Budgeting Apps

There are plenty of budgeting apps out there like Goodbudget, which are actually based on the envelope system. Any of them will help you keep on track with your spending, but my favorite is Mint. They have both a website and an app. This is great for if you want to have a thorough review of your budget or just want to glance at it on the go. Like the envelope system, you can create budget categories with as much detail as you like. Mint does a great job sorting your expenditures into the right section.

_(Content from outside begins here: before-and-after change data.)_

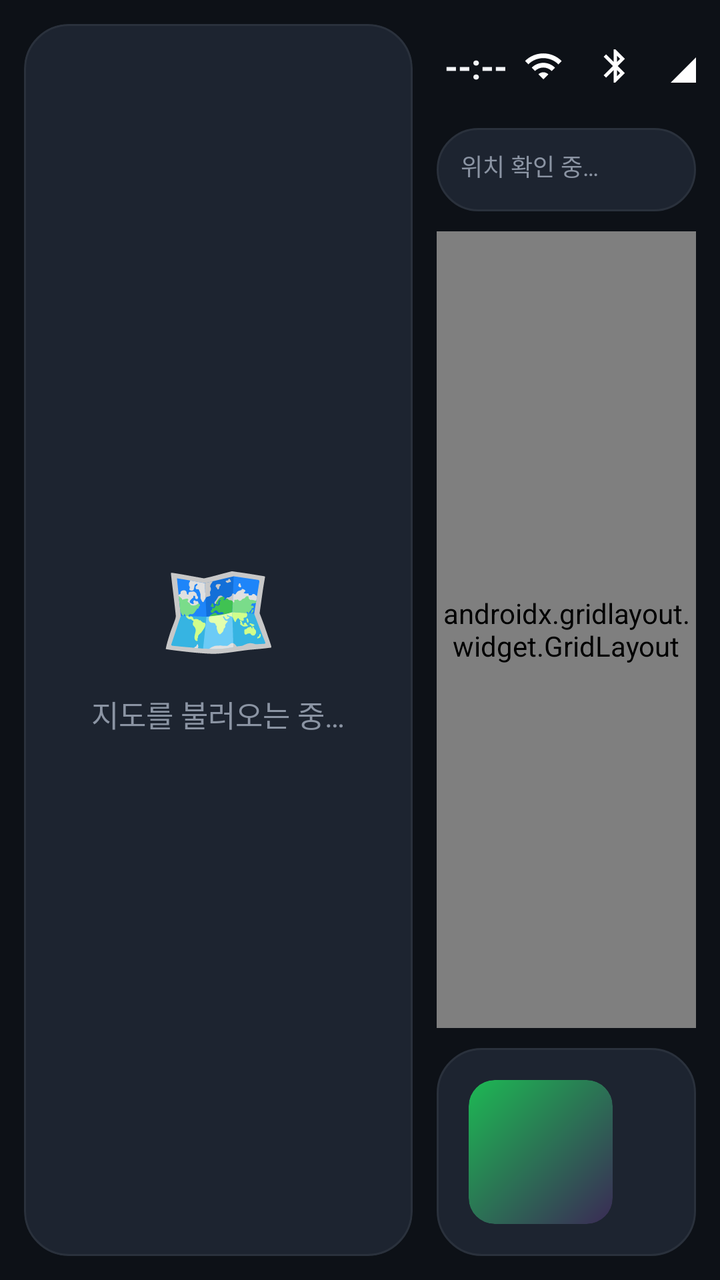
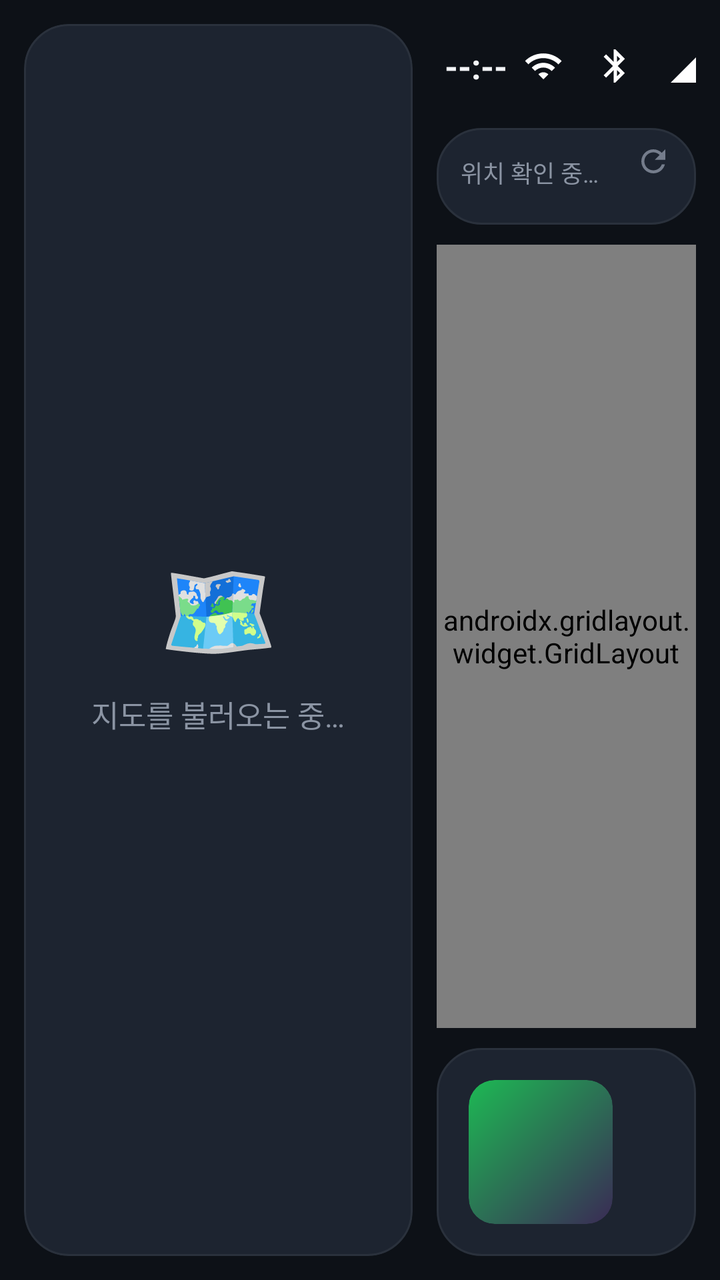

Compare the two renders of this Android layout. The source of the first and the diff that turns it into the second are given below.
<!-- AndroidManifest.xml: activity theme Theme.CarMode -->
<!-- res/layout/activity_theme2.xml -->
<?xml version="1.0" encoding="utf-8"?>
<LinearLayout xmlns:android="http://schemas.android.com/apk/res/android"
    xmlns:app="http://schemas.android.com/apk/res-auto"
    android:layout_width="match_parent"
    android:layout_height="match_parent"
    android:orientation="horizontal"
    android:background="@color/bg"
    android:padding="12dp"
    android:baselineAligned="false">

    
    
    <FrameLayout
        android:id="@+id/t2MapCard"
        android:layout_width="0dp"
        android:layout_height="match_parent"
        android:layout_weight="60"
        android:layout_marginEnd="12dp"
        android:background="@drawable/panel_bg"
        android:clipToOutline="true">

        
        <LinearLayout
            android:id="@+id/t2MapHint"
            android:layout_width="match_parent"
            android:layout_height="match_parent"
            android:orientation="vertical"
            android:gravity="center"
            android:padding="24dp">

            <TextView
                android:layout_width="wrap_content"
                android:layout_height="wrap_content"
                android:text="🗺"
                android:textSize="48sp" />

            <TextView
                android:id="@+id/t2MapHintText"
                android:layout_width="wrap_content"
                android:layout_height="wrap_content"
                android:layout_marginTop="10dp"
                android:gravity="center"
                android:text="지도를 불러오는 중…"
                android:textColor="@color/text_dim"
                android:textSize="15sp" />
        </LinearLayout>

    </FrameLayout>

    
    <LinearLayout
        android:layout_width="0dp"
        android:layout_height="match_parent"
        android:layout_weight="40"
        android:orientation="vertical">

        
        <LinearLayout
            android:layout_width="match_parent"
            android:layout_height="42dp"
            android:orientation="horizontal"
            android:gravity="center_vertical">

            <TextView
                android:id="@+id/t2TopTime"
                android:layout_width="wrap_content"
                android:layout_height="match_parent"
                android:gravity="center_vertical"
                android:paddingStart="4dp"
                android:text="--:--"
                android:textColor="@color/text"
                android:textSize="17sp"
                android:textStyle="bold"
                android:singleLine="true"
                android:maxLines="1" />

            
            <View
                android:layout_width="0dp"
                android:layout_height="match_parent"
                android:layout_weight="1" />

            <ImageView
                android:id="@+id/t2Wifi"
                android:layout_width="36dp"
                android:layout_height="36dp"
                android:padding="8dp"
                android:src="@drawable/ic_wifi"
                android:background="?attr/selectableItemBackgroundBorderless"
                android:contentDescription="와이파이" />

            <ImageView
                android:id="@+id/t2Bt"
                android:layout_width="36dp"
                android:layout_height="36dp"
                android:padding="8dp"
                android:src="@drawable/ic_bluetooth"
                android:background="?attr/selectableItemBackgroundBorderless"
                android:contentDescription="블루투스" />

            <ImageView
                android:id="@+id/t2Data"
                android:layout_width="36dp"
                android:layout_height="36dp"
                android:layout_marginEnd="8dp"
                android:padding="8dp"
                android:src="@drawable/ic_cellular"
                android:background="?attr/selectableItemBackgroundBorderless"
                android:contentDescription="모바일 데이터" />

            
            <TextView
                android:id="@+id/t2MapReload"
                android:layout_width="36dp"
                android:layout_height="36dp"
                android:layout_marginEnd="6dp"
                android:gravity="center"
                android:background="?attr/selectableItemBackgroundBorderless"
                android:text="↻"
                android:textColor="@color/text_dim"
                android:textSize="18sp"
                android:contentDescription="지도 재시작" />

            <TextView
                android:id="@+id/t2AllApps"
                style="@style/TopButton"
                android:layout_marginEnd="6dp"
                android:text="모든 앱" />

            <TextView
                android:id="@+id/t2Settings"
                style="@style/TopButton"
                android:text="설정" />
        </LinearLayout>

        
        <LinearLayout
            android:layout_width="match_parent"
            android:layout_height="wrap_content"
            android:layout_marginTop="10dp"
            android:background="@drawable/panel_bg"
            android:paddingHorizontal="12dp"
            android:paddingVertical="10dp"
            android:orientation="vertical">

            <TextView
                android:id="@+id/t2WxLoc"
                android:layout_width="wrap_content"
                android:layout_height="wrap_content"
                android:text="위치 확인 중…"
                android:textColor="@color/text_dim"
                android:textSize="12sp" />

            <LinearLayout
                android:id="@+id/t2WxDays"
                android:layout_width="match_parent"
                android:layout_height="wrap_content"
                android:layout_marginTop="4dp"
                android:orientation="horizontal" />
        </LinearLayout>

        
        <androidx.gridlayout.widget.GridLayout
            android:id="@+id/t2Grid"
            android:layout_width="match_parent"
            android:layout_height="0dp"
            android:layout_weight="1"
            android:layout_marginTop="10dp"
            app:useDefaultMargins="false" />

        
        <LinearLayout
            android:layout_width="match_parent"
            android:layout_height="wrap_content"
            android:layout_marginTop="10dp"
            android:background="@drawable/panel_bg"
            android:padding="16dp"
            android:orientation="horizontal"
            android:gravity="center_vertical">

            <ImageView
                android:id="@+id/t2Art"
                android:layout_width="72dp"
                android:layout_height="72dp"
                android:background="@drawable/album_bg"
                android:scaleType="centerCrop"
                android:clipToOutline="true" />

            <LinearLayout
                android:layout_width="0dp"
                android:layout_height="wrap_content"
                android:layout_weight="1"
                android:layout_marginStart="14dp"
                android:orientation="vertical">

                <TextView
                    android:id="@+id/t2Title"
                    android:layout_width="match_parent"
                    android:layout_height="wrap_content"
                    android:text="재생 중인 곡 없음"
                    android:textColor="@color/text"
                    android:textSize="17sp"
                    android:textStyle="bold"
                    android:singleLine="true"
                    android:ellipsize="marquee"
                    android:marqueeRepeatLimit="marquee_forever"
                    android:focusable="true"
                    android:focusableInTouchMode="true" />

                <TextView
                    android:id="@+id/t2Artist"
                    android:layout_width="match_parent"
                    android:layout_height="wrap_content"
                    android:layout_marginTop="3dp"
                    android:text="음악 앱을 실행하세요"
                    android:textColor="@color/text_dim"
                    android:textSize="13sp"
                    android:singleLine="true"
                    android:ellipsize="end" />
            </LinearLayout>

            <ImageView
                android:id="@+id/t2Prev"
                android:layout_width="44dp"
                android:layout_height="44dp"
                android:padding="8dp"
                android:src="@drawable/ic_skip_prev"
                android:clickable="true"
                android:focusable="true" />

            <ImageView
                android:id="@+id/t2Play"
                android:layout_width="52dp"
                android:layout_height="52dp"
                android:layout_marginHorizontal="8dp"
                android:background="@drawable/play_btn_bg"
                android:padding="13dp"
                android:src="@drawable/ic_play"
                android:clickable="true"
                android:focusable="true" />

            <ImageView
                android:id="@+id/t2Next"
                android:layout_width="44dp"
                android:layout_height="44dp"
                android:padding="8dp"
                android:src="@drawable/ic_skip_next"
                android:clickable="true"
                android:focusable="true" />
        </LinearLayout>
    </LinearLayout>
</LinearLayout>
<!-- resources referenced by this layout -->
<resources>
  <color name="bg">#0D1117</color>
  <color name="text">#F2F4F7</color>
  <color name="text_dim">#8B94A3</color>
  <!-- drawable album_bg (drawable) -->
  <?xml version="1.0" encoding="utf-8"?>
  <shape xmlns:android="http://schemas.android.com/apk/res/android" android:shape="rectangle">
      <gradient android:startColor="#3A2A55" android:endColor="#1DB954" android:angle="135" />
      <corners android:radius="13dp" />
  </shape>
  <!-- drawable ic_cellular (drawable) -->
  <vector xmlns:android="http://schemas.android.com/apk/res/android"
      android:width="24dp"
      android:height="24dp"
      android:viewportWidth="24"
      android:viewportHeight="24"
      android:tint="#FFFFFF">
      <path
          android:fillColor="#FFFFFF"
          android:pathData="M2,22h20V2L2,22z" />
  </vector>
  <!-- drawable ic_play (drawable) -->
  <?xml version="1.0" encoding="utf-8"?>
  <vector xmlns:android="http://schemas.android.com/apk/res/android"
      android:width="24dp"
      android:height="24dp"
      android:viewportWidth="24"
      android:viewportHeight="24">
      <path android:fillColor="#0D1117" android:pathData="M8,5v14l11,-7z" />
  </vector>
  <!-- drawable ic_skip_next (drawable) -->
  <?xml version="1.0" encoding="utf-8"?>
  <vector xmlns:android="http://schemas.android.com/apk/res/android"
      android:width="24dp"
      android:height="24dp"
      android:viewportWidth="24"
      android:viewportHeight="24">
      <path android:fillColor="#8B94A3" android:pathData="M6,18L14.5,12L6,6V18zM16,6v12h2V6H16z" />
  </vector>
  <!-- drawable ic_skip_prev (drawable) -->
  <?xml version="1.0" encoding="utf-8"?>
  <vector xmlns:android="http://schemas.android.com/apk/res/android"
      android:width="24dp"
      android:height="24dp"
      android:viewportWidth="24"
      android:viewportHeight="24">
      <path android:fillColor="#8B94A3" android:pathData="M6,6h2v12H6V6zM9.5,12L18,18V6L9.5,12z" />
  </vector>
  <!-- drawable ic_wifi (drawable) -->
  <vector xmlns:android="http://schemas.android.com/apk/res/android"
      android:width="24dp"
      android:height="24dp"
      android:viewportWidth="24"
      android:viewportHeight="24"
      android:tint="#FFFFFF">
      <path
          android:fillColor="#FFFFFF"
          android:pathData="M1,9l2,2c4.97,-4.97 13.03,-4.97 18,0l2,-2C16.93,2.93 7.08,2.93 1,9zM9,17l3,3 3,-3c-1.65,-1.66 -4.34,-1.66 -6,0zM5,13l2,2c2.76,-2.76 7.24,-2.76 10,0l2,-2C15.14,9.14 8.87,9.14 5,13z" />
  </vector>
  <!-- drawable panel_bg (drawable) -->
  <?xml version="1.0" encoding="utf-8"?>
  <shape xmlns:android="http://schemas.android.com/apk/res/android" android:shape="rectangle">
      <solid android:color="@color/panel_hi" />
      <corners android:radius="22dp" />
      <stroke android:width="1dp" android:color="@color/line" />
  </shape>
  <!-- drawable play_btn_bg (drawable) -->
  <?xml version="1.0" encoding="utf-8"?>
  <shape xmlns:android="http://schemas.android.com/apk/res/android" android:shape="oval">
      <solid android:color="@color/amber" />
  </shape>
  <style name="Theme.CarMode" parent="Theme.Material3.Dark.NoActionBar">
          <item name="android:statusBarColor">@color/bg</item>
          <item name="android:navigationBarColor">@color/bg</item>
          <item name="android:windowLightStatusBar">false</item>
      </style>
  <color name="panel_hi">#1D2430</color>
  <color name="line">#2A313C</color>
  <color name="amber">#FFB000</color>
  <!-- drawable topbtn_bg (drawable) -->
  <?xml version="1.0" encoding="utf-8"?>
  <shape xmlns:android="http://schemas.android.com/apk/res/android" android:shape="rectangle">
      <solid android:color="@color/panel_hi" />
      <corners android:radius="999dp" />
      <stroke android:width="1dp" android:color="@color/line" />
  </shape>
</resources>

<!-- the commit's change to res/layout/activity_theme2.xml (unified diff, before → after) -->
@@ -143,13 +143,37 @@
             android:paddingVertical="10dp"
             android:orientation="vertical">
 
-            <TextView
-                android:id="@+id/t2WxLoc"
-                android:layout_width="wrap_content"
-                android:layout_height="wrap_content"
-                android:text="위치 확인 중…"
-                android:textColor="@color/text_dim"
-                android:textSize="12sp" />
+            
+            <LinearLayout
+                android:layout_width="match_parent"
+                android:layout_height="wrap_content"
+                android:orientation="horizontal"
+                android:gravity="center_vertical">
+
+                <TextView
+                    android:id="@+id/t2WxLoc"
+                    android:layout_width="0dp"
+                    android:layout_height="wrap_content"
+                    android:layout_weight="1"
+                    android:text="위치 확인 중…"
+                    android:textColor="@color/text_dim"
+                    android:textSize="12sp"
+                    android:maxLines="1"
+                    android:ellipsize="end" />
+
+                <ImageButton
+                    android:id="@+id/t2WxRefresh"
+                    android:layout_width="30dp"
+                    android:layout_height="30dp"
+                    android:layout_marginTop="-6dp"
+                    android:layout_marginEnd="-6dp"
+                    android:padding="6dp"
+                    android:alpha="0.8"
+                    android:src="@drawable/ic_refresh"
+                    android:background="?attr/selectableItemBackgroundBorderless"
+                    android:scaleType="centerInside"
+                    android:contentDescription="날씨 새로고침" />
+            </LinearLayout>
 
             <LinearLayout
                 android:id="@+id/t2WxDays"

The only downside is that you connect all of your financial accounts to the platform and it does all of the tracking for you. While that is easier than logging everything yourself, you miss out on seeing all of the expenses add up in real time. But Mint does send out reminders and notifications about upcoming payments and any unusual spending. And the real perk of using an app that connects to your credit card is that you can track trends that maybe should be a line item in your budget. If you notice something like a charge to your favorite coffee shop happening more mornings than not, it is easy to make budget changes in Mint. You can even carve out a separate category just for coffee, because it’s OK to buy the latte!

Beyond your monthly budget, Mint lets you see your entire financial footprint in one place, including tracking all of your loans, savings, and investments. So once you get this budgeting thing down, you can start working on the next thing: your credit score.


The opinions expressed in this post are my own and are not representative of those of my employer.